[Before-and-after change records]

==============================

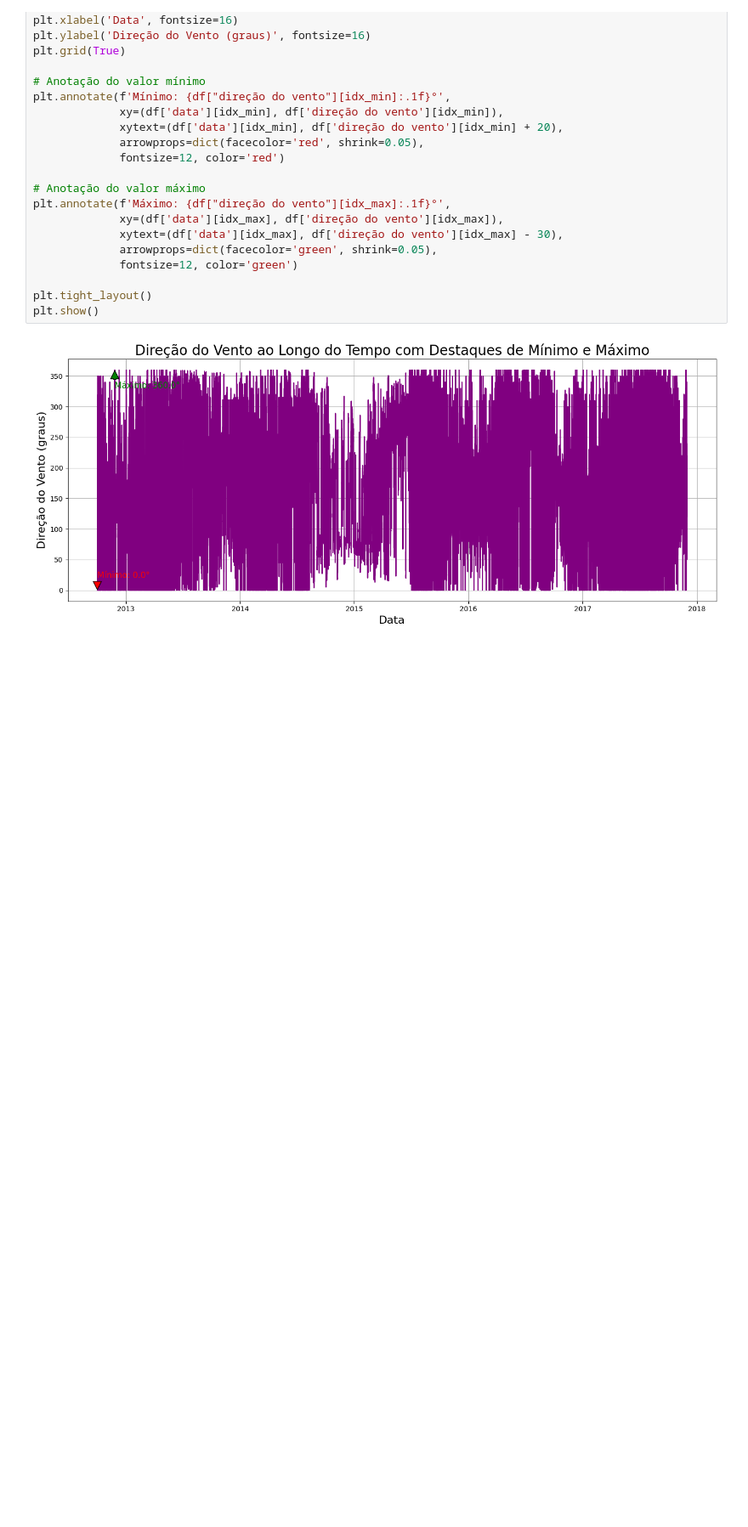
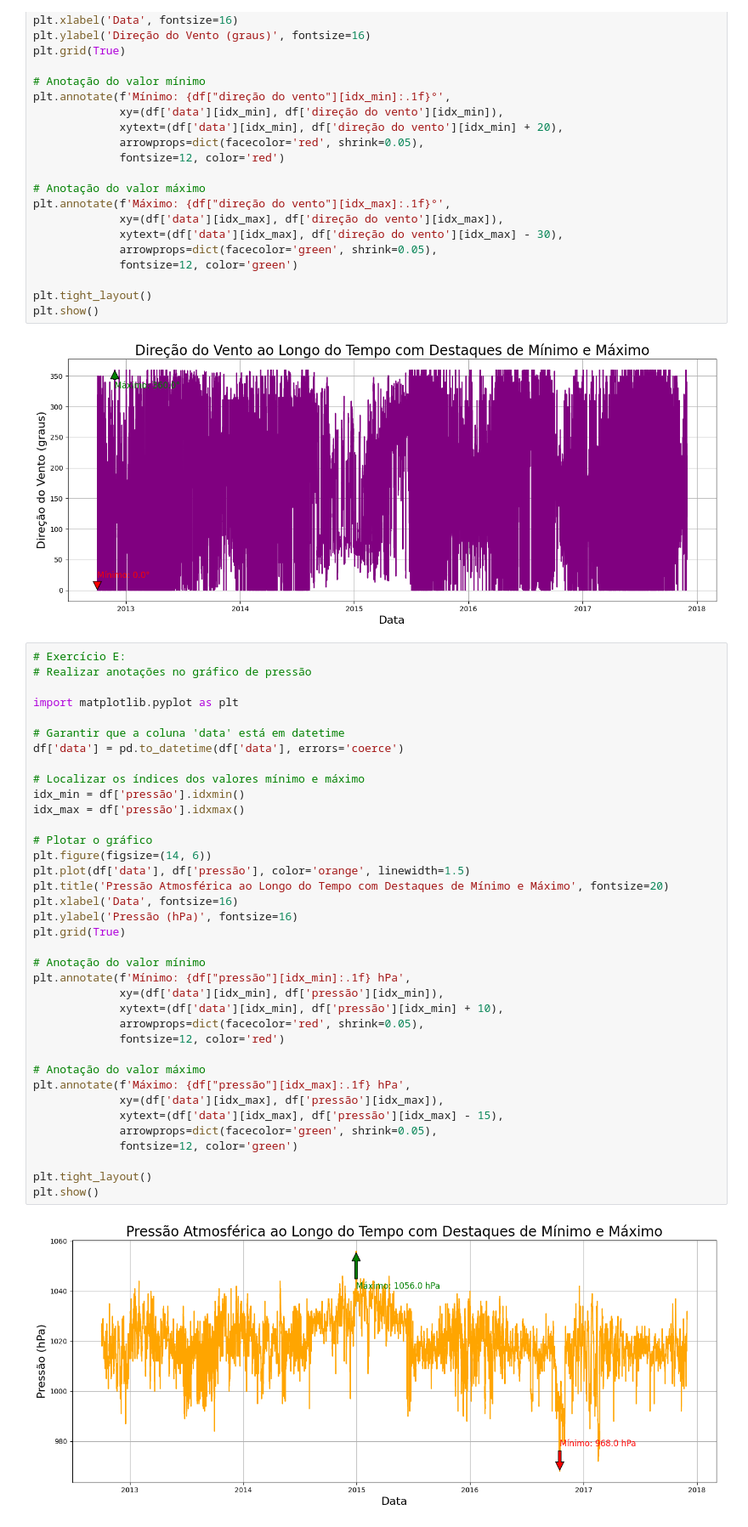
Before and after one commit to LANDOSOUZA/inteligencia_artificial_2025, a Jupyter notebook: aula_5/aula-5_exercicios.ipynb, the cells around one changed output. Shown at 85% size. Saved outputs shown, nothing was run; the diff lists cells and outputs as text; blank space fills up the shorter version.

Commit message:
Update aula-5_exercicios.ipynb
Exercício E.

```diff
--- a/aula_5/aula-5_exercicios.ipynb
+++ b/aula_5/aula-5_exercicios.ipynb
@@ -168,3 +168,42 @@ plt.tight_layout()
 plt.show()
 # %% [output]
 [figure]
+# %%
+# Exercício E:
+# Realizar anotações no gráfico de pressão
+
+import matplotlib.pyplot as plt
+
+# Garantir que a coluna 'data' está em datetime
+df['data'] = pd.to_datetime(df['data'], errors='coerce')
+
+# Localizar os índices dos valores mínimo e máximo
+idx_min = df['pressão'].idxmin()
+idx_max = df['pressão'].idxmax()
+
+# Plotar o gráfico
+plt.figure(figsize=(14, 6))
+plt.plot(df['data'], df['pressão'], color='orange', linewidth=1.5)
+plt.title('Pressão Atmosférica ao Longo do Tempo com Destaques de Mínimo e Máximo', fontsize=20)
+plt.xlabel('Data', fontsize=16)
+plt.ylabel('Pressão (hPa)', fontsize=16)
+plt.grid(True)
+
+# Anotação do valor mínimo
+plt.annotate(f'Mínimo: {df["pressão"][idx_min]:.1f} hPa',
+             xy=(df['data'][idx_min], df['pressão'][idx_min]),
+             xytext=(df['data'][idx_min], df['pressão'][idx_min] + 10),
+             arrowprops=dict(facecolor='red', shrink=0.05),
+             fontsize=12, color='red')
+
+# Anotação do valor máximo
+plt.annotate(f'Máximo: {df["pressão"][idx_max]:.1f} hPa',
+             xy=(df['data'][idx_max], df['pressão'][idx_max]),
+             xytext=(df['data'][idx_max], df['pressão'][idx_max] - 15),
+             arrowprops=dict(facecolor='green', shrink=0.05),
+             fontsize=12, color='green')
+
+plt.tight_layout()
+plt.show()
+# %% [output]
+[figure, added]
```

==============================

§ YOUR TASK: Set every record down exactly, omitting pictures.

§ ANSWER TO THIS TASK:
Before and after one commit to LANDOSOUZA/inteligencia_artificial_2025, a Jupyter notebook: aula_5/aula-5_exercicios.ipynb, the cells around one changed output. Shown at 85% size. Saved outputs shown, nothing was run; the diff lists cells and outputs as text; blank space fills up the shorter version.

Commit message:
Update aula-5_exercicios.ipynb
Exercício E.

```diff
--- a/aula_5/aula-5_exercicios.ipynb
+++ b/aula_5/aula-5_exercicios.ipynb
@@ -168,3 +168,42 @@ plt.tight_layout()
 plt.show()
 # %% [output]
 [figure]
+# %%
+# Exercício E:
+# Realizar anotações no gráfico de pressão
+
+import matplotlib.pyplot as plt
+
+# Garantir que a coluna 'data' está em datetime
+df['data'] = pd.to_datetime(df['data'], errors='coerce')
+
+# Localizar os índices dos valores mínimo e máximo
+idx_min = df['pressão'].idxmin()
+idx_max = df['pressão'].idxmax()
+
+# Plotar o gráfico
+plt.figure(figsize=(14, 6))
+plt.plot(df['data'], df['pressão'], color='orange', linewidth=1.5)
+plt.title('Pressão Atmosférica ao Longo do Tempo com Destaques de Mínimo e Máximo', fontsize=20)
+plt.xlabel('Data', fontsize=16)
+plt.ylabel('Pressão (hPa)', fontsize=16)
+plt.grid(True)
+
+# Anotação do valor mínimo
+plt.annotate(f'Mínimo: {df["pressão"][idx_min]:.1f} hPa',
+             xy=(df['data'][idx_min], df['pressão'][idx_min]),
+             xytext=(df['data'][idx_min], df['pressão'][idx_min] + 10),
+             arrowprops=dict(facecolor='red', shrink=0.05),
+             fontsize=12, color='red')
+
+# Anotação do valor máximo
+plt.annotate(f'Máximo: {df["pressão"][idx_max]:.1f} hPa',
+             xy=(df['data'][idx_max], df['pressão'][idx_max]),
+             xytext=(df['data'][idx_max], df['pressão'][idx_max] - 15),
+             arrowprops=dict(facecolor='green', shrink=0.05),
+             fontsize=12, color='green')
+
+plt.tight_layout()
+plt.show()
+# %% [output]
+[figure, added]
```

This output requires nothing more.